> _TASK_
Search each line of the data for the word "Paper"; copy every line where it is found.

***

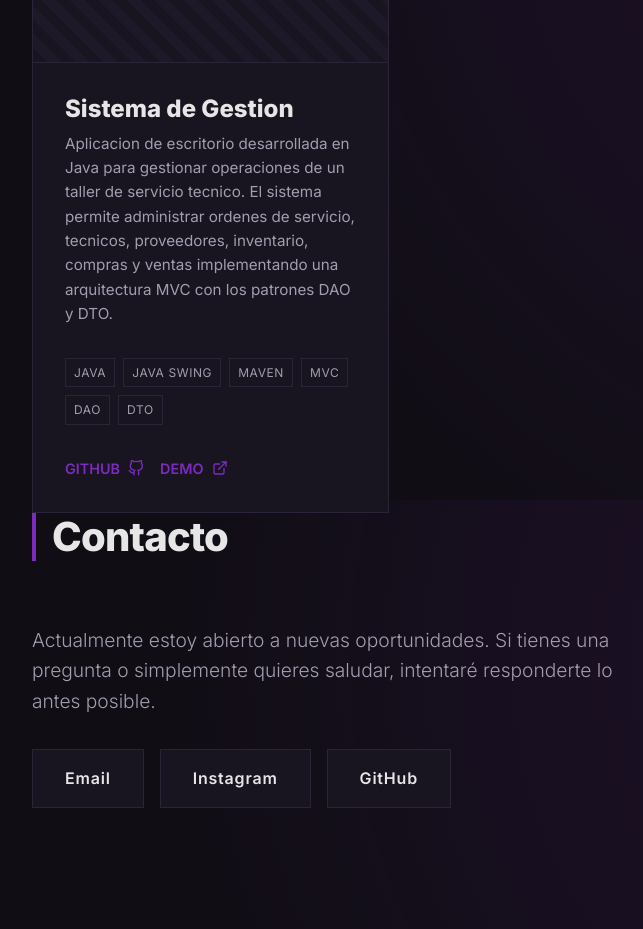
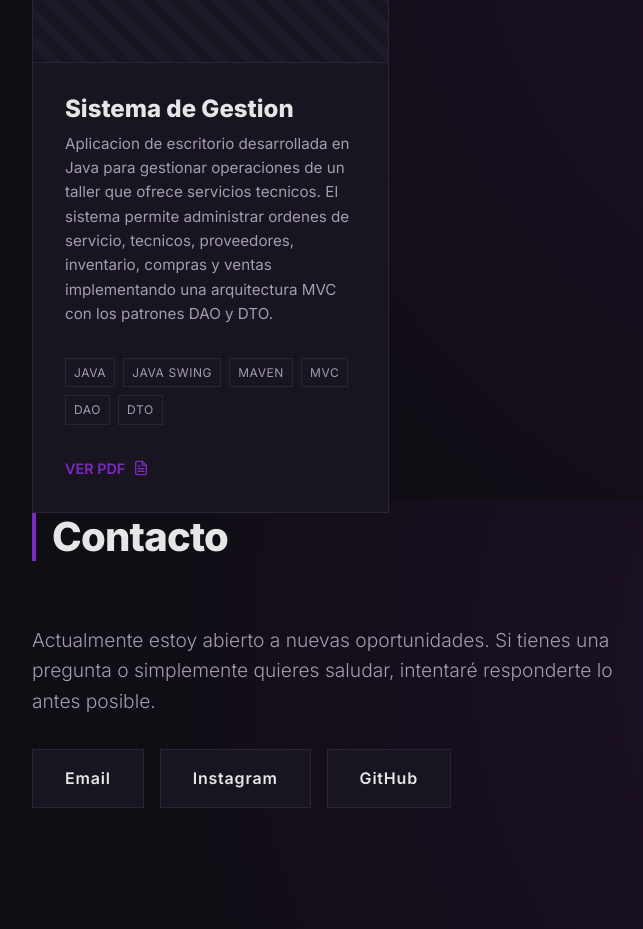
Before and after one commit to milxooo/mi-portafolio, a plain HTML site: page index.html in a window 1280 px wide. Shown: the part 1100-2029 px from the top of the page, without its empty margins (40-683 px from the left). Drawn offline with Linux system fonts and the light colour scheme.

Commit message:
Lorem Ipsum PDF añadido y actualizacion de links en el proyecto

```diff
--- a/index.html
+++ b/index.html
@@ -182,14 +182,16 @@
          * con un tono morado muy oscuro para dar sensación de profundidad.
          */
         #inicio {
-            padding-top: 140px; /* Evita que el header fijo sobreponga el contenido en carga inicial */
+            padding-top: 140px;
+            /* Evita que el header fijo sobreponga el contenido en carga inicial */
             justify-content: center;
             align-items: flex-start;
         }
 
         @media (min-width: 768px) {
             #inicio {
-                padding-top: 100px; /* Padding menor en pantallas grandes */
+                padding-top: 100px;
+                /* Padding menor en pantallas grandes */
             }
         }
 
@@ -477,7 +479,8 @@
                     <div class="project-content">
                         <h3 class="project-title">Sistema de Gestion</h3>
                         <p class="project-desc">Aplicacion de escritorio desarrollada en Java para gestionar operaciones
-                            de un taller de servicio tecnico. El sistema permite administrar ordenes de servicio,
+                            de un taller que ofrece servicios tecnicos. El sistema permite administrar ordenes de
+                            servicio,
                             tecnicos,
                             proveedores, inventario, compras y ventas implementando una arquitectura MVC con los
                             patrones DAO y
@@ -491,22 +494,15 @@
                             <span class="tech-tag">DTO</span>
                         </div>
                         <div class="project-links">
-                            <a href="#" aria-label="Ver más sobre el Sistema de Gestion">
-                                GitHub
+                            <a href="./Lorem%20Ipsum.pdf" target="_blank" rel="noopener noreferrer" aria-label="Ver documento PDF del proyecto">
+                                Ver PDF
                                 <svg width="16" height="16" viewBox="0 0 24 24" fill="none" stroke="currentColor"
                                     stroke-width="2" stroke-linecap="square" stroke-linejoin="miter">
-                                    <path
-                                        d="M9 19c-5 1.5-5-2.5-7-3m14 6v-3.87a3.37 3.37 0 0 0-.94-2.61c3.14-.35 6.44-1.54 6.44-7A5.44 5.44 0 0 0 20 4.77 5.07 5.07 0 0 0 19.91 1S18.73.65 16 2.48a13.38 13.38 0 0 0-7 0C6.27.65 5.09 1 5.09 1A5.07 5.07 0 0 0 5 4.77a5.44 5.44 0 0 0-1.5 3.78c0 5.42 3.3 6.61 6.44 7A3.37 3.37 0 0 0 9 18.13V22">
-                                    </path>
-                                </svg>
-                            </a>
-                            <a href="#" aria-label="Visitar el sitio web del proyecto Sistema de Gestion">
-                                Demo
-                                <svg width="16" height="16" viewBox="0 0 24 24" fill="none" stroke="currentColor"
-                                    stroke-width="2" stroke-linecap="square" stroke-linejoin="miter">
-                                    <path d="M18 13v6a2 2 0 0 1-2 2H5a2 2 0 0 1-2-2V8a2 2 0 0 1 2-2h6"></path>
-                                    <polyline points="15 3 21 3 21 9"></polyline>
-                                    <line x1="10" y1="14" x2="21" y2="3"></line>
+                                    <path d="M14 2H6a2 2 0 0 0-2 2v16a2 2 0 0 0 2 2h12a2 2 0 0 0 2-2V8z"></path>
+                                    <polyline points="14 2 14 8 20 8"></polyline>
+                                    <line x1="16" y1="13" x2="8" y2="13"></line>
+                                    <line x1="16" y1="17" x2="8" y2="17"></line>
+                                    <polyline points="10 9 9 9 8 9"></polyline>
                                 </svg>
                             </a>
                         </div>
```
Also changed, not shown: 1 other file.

***

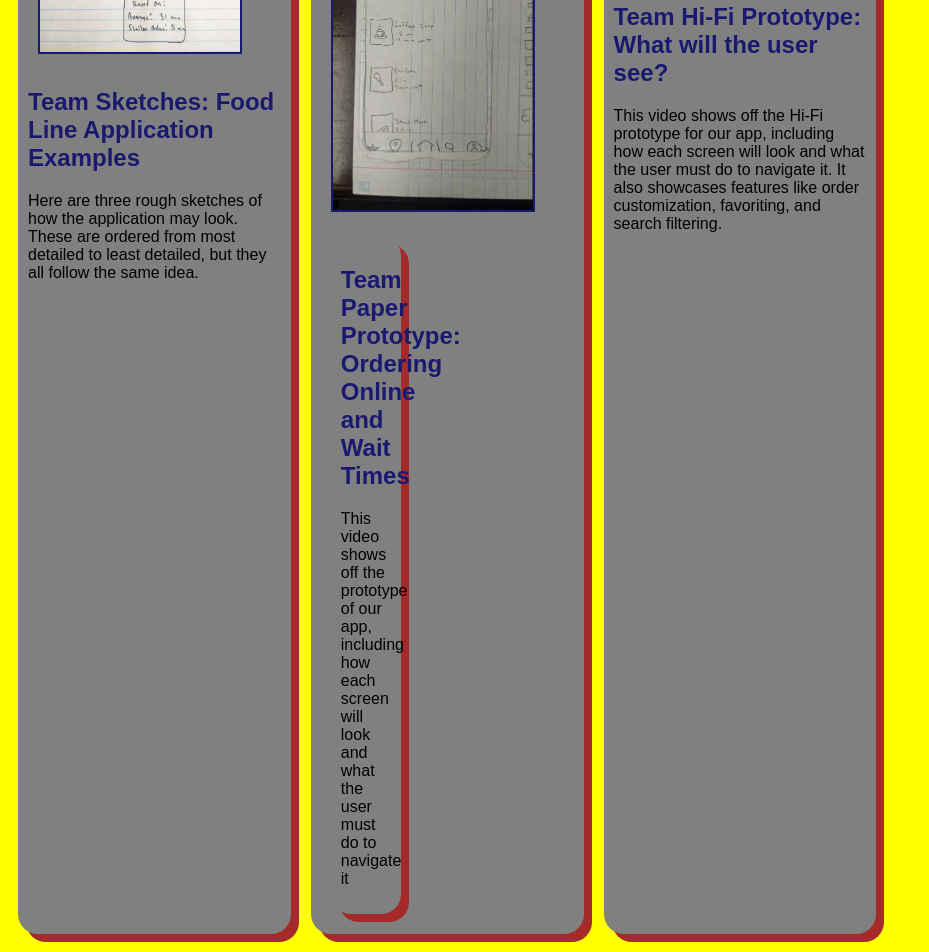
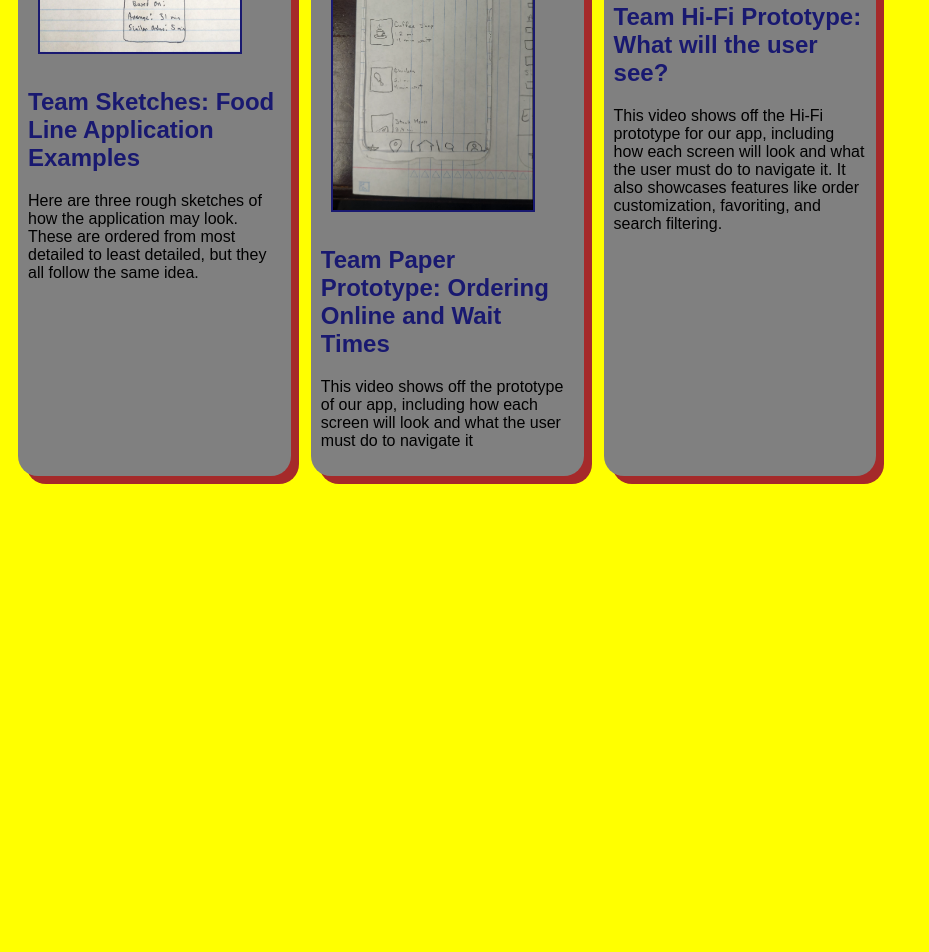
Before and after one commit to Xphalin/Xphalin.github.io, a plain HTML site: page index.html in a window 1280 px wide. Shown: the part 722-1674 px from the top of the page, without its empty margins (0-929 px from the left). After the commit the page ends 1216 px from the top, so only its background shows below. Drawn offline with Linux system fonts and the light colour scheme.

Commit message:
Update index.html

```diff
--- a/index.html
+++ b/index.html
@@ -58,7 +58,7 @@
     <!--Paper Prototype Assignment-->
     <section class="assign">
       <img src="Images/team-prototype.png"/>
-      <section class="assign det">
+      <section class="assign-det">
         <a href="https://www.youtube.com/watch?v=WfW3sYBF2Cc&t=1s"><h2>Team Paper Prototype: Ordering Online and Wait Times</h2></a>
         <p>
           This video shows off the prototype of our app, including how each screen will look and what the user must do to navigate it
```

***

> _TASK RESPONSE_
     <!--Paper Prototype Assignment-->
         <a href="https://www.youtube.com/watch?v=WfW3sYBF2Cc&t=1s"><h2>Team Paper Prototype: Ordering Online and Wait Times</h2></a>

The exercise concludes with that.